◆ **WHAT IS BEING ASKED**
Where does the word "merge" show up in the records? Copy every line that holds it.

◆ **SUPPLIED DATA**
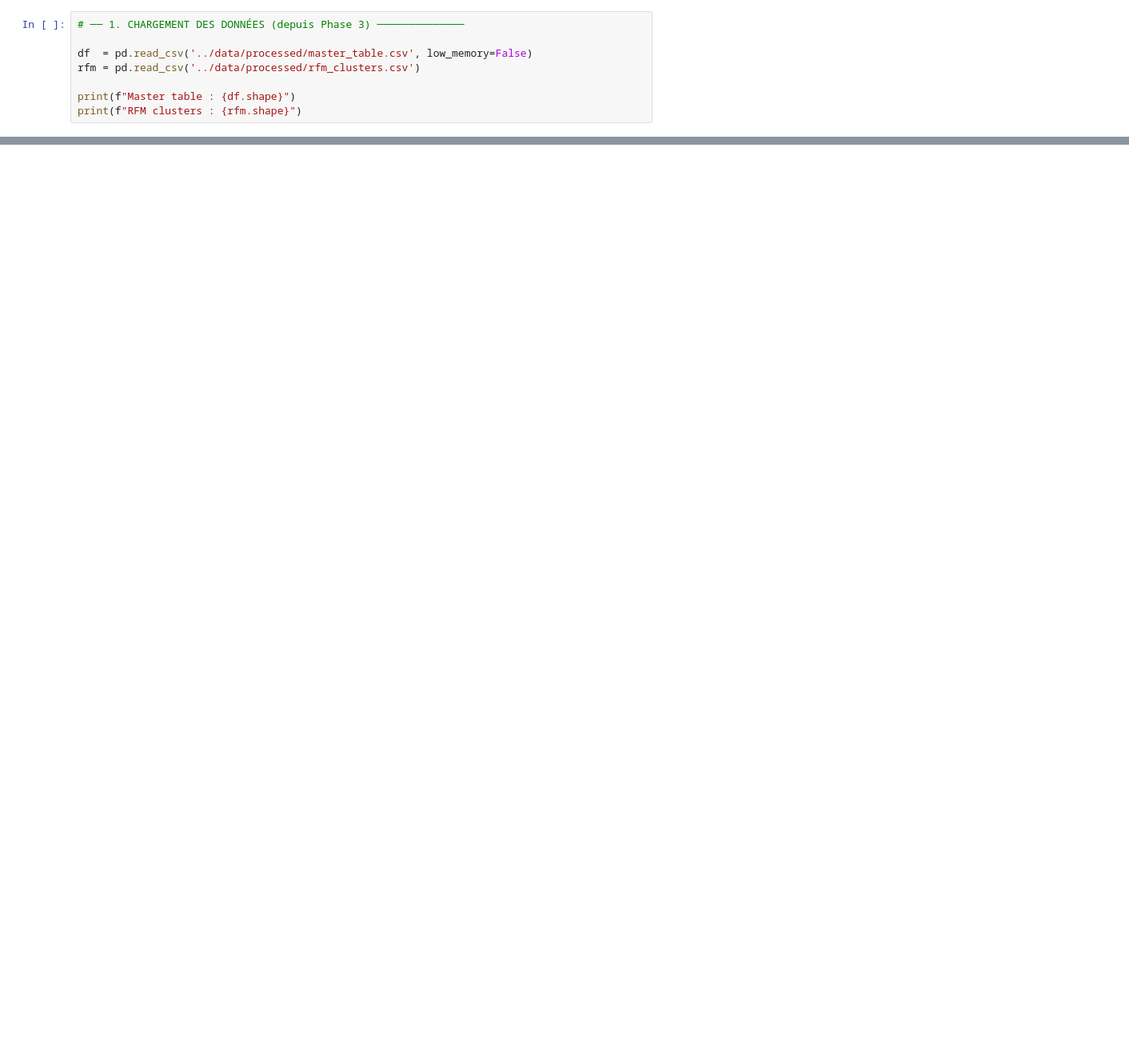
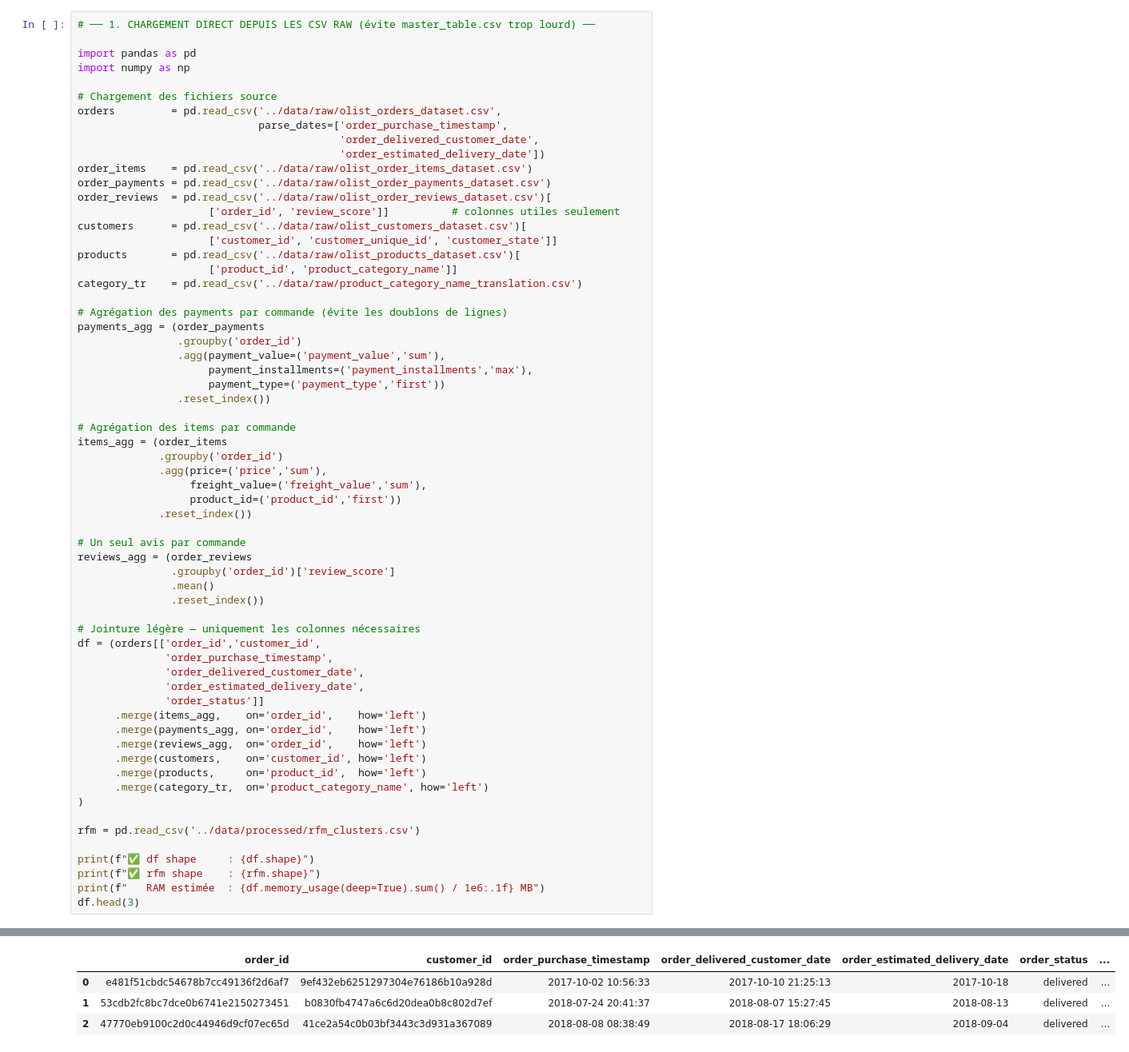
Before and after one commit to ELANSARIOUMAIMA/dddm-ecommerce-olist, a Jupyter notebook: notebooks/phase4_modeling.ipynb, the cells around one changed output, grey strips where cells are left out. Shown at 80% size. Drawn from its saved outputs; the diff is of its cells as text; blank space fills up the shorter version.

```diff
--- a/notebooks/phase4_modeling.ipynb
+++ b/notebooks/phase4_modeling.ipynb
@@ -30,8 +32,64 @@ sns.set_theme(style='whitegrid')
 # %%
-# ── 1. CHARGEMENT DES DONNÉES (depuis Phase 3) ──────────────
+# ── 1. CHARGEMENT DIRECT DEPUIS LES CSV RAW (évite master_table.csv trop lourd) ──
 
-df  = pd.read_csv('../data/processed/master_table.csv', low_memory=False)
+import pandas as pd
+import numpy as np
+
+# Chargement des fichiers source
+orders         = pd.read_csv('../data/raw/olist_orders_dataset.csv',
+                             parse_dates=['order_purchase_timestamp',
+                                          'order_delivered_customer_date',
+                                          'order_estimated_delivery_date'])
+order_items    = pd.read_csv('../data/raw/olist_order_items_dataset.csv')
+order_payments = pd.read_csv('../data/raw/olist_order_payments_dataset.csv')
+order_reviews  = pd.read_csv('../data/raw/olist_order_reviews_dataset.csv')[
+                     ['order_id', 'review_score']]          # colonnes utiles seulement
+customers      = pd.read_csv('../data/raw/olist_customers_dataset.csv')[
+                     ['customer_id', 'customer_unique_id', 'customer_state']]
+products       = pd.read_csv('../data/raw/olist_products_dataset.csv')[
+                     ['product_id', 'product_category_name']]
+category_tr    = pd.read_csv('../data/raw/product_category_name_translation.csv')
+
+# Agrégation des payments par commande (évite les doublons de lignes)
+payments_agg = (order_payments
+                .groupby('order_id')
+                .agg(payment_value=('payment_value','sum'),
+                     payment_installments=('payment_installments','max'),
+                     payment_type=('payment_type','first'))
+                .reset_index())
+
+# Agrégation des items par commande
+items_agg = (order_items
+             .groupby('order_id')
+             .agg(price=('price','sum'),
+                  freight_value=('freight_value','sum'),
+                  product_id=('product_id','first'))
+             .reset_index())
+
+# Un seul avis par commande
+reviews_agg = (order_reviews
+               .groupby('order_id')['review_score']
+               .mean()
+               .reset_index())
+
+# Jointure légère — uniquement les colonnes nécessaires
+df = (orders[['order_id','customer_id',
+              'order_purchase_timestamp',
+              'order_delivered_customer_date',
+              'order_estimated_delivery_date',
+              'order_status']]
+      .merge(items_agg,    on='order_id',    how='left')
+      .merge(payments_agg, on='order_id',    how='left')
+      .merge(reviews_agg,  on='order_id',    how='left')
+      .merge(customers,    on='customer_id', how='left')
+      .merge(products,     on='product_id',  how='left')
+      .merge(category_tr,  on='product_category_name', how='left')
+)
+
 rfm = pd.read_csv('../data/processed/rfm_clusters.csv')
 
-print(f"Master table : {df.shape}")
-print(f"RFM clusters : {rfm.shape}")
+print(f"✅ df shape     : {df.shape}")
+print(f"✅ rfm shape    : {rfm.shape}")
+print(f"   RAM estimée  : {df.memory_usage(deep=True).sum() / 1e6:.1f} MB")
+df.head(3)
+# %% [output]
@@ -38 +99,5 @@ print(f"RFM clusters : {rfm.shape}")
+|  | order_id | customer_id | order_purchase_timestamp | order_delivered_customer_date | order_estimated_delivery_date | order_status | ... |
+| 0 | e481f51cbdc54678b7cc49136f2d6af7 | 9ef432eb6251297304e76186b10a928d | 2017-10-02 10:56:33 | 2017-10-10 21:25:13 | 2017-10-18 | delivered | ... |
+| 1 | 53cdb2fc8bc7dce0b6741e2150273451 | b0830fb4747a6c6d20dea0b8c802d7ef | 2018-07-24 20:41:37 | 2018-08-07 15:27:45 | 2018-08-13 | delivered | ... |
+| 2 | 47770eb9100c2d0c44946d9cf07ec65d | 41ce2a54c0b03bf3443c3d931a367089 | 2018-08-08 08:38:49 | 2018-08-17 18:06:29 | 2018-09-04 | delivered | ... |
 # %%
```
Also changed, not shown: parts of 19 cells of this notebook, 23 other files.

◆ **ANSWER TO THIS PROBLEM**
+      .merge(items_agg,    on='order_id',    how='left')
+      .merge(payments_agg, on='order_id',    how='left')
+      .merge(reviews_agg,  on='order_id',    how='left')
+      .merge(customers,    on='customer_id', how='left')
+      .merge(products,     on='product_id',  how='left')
+      .merge(category_tr,  on='product_category_name', how='left')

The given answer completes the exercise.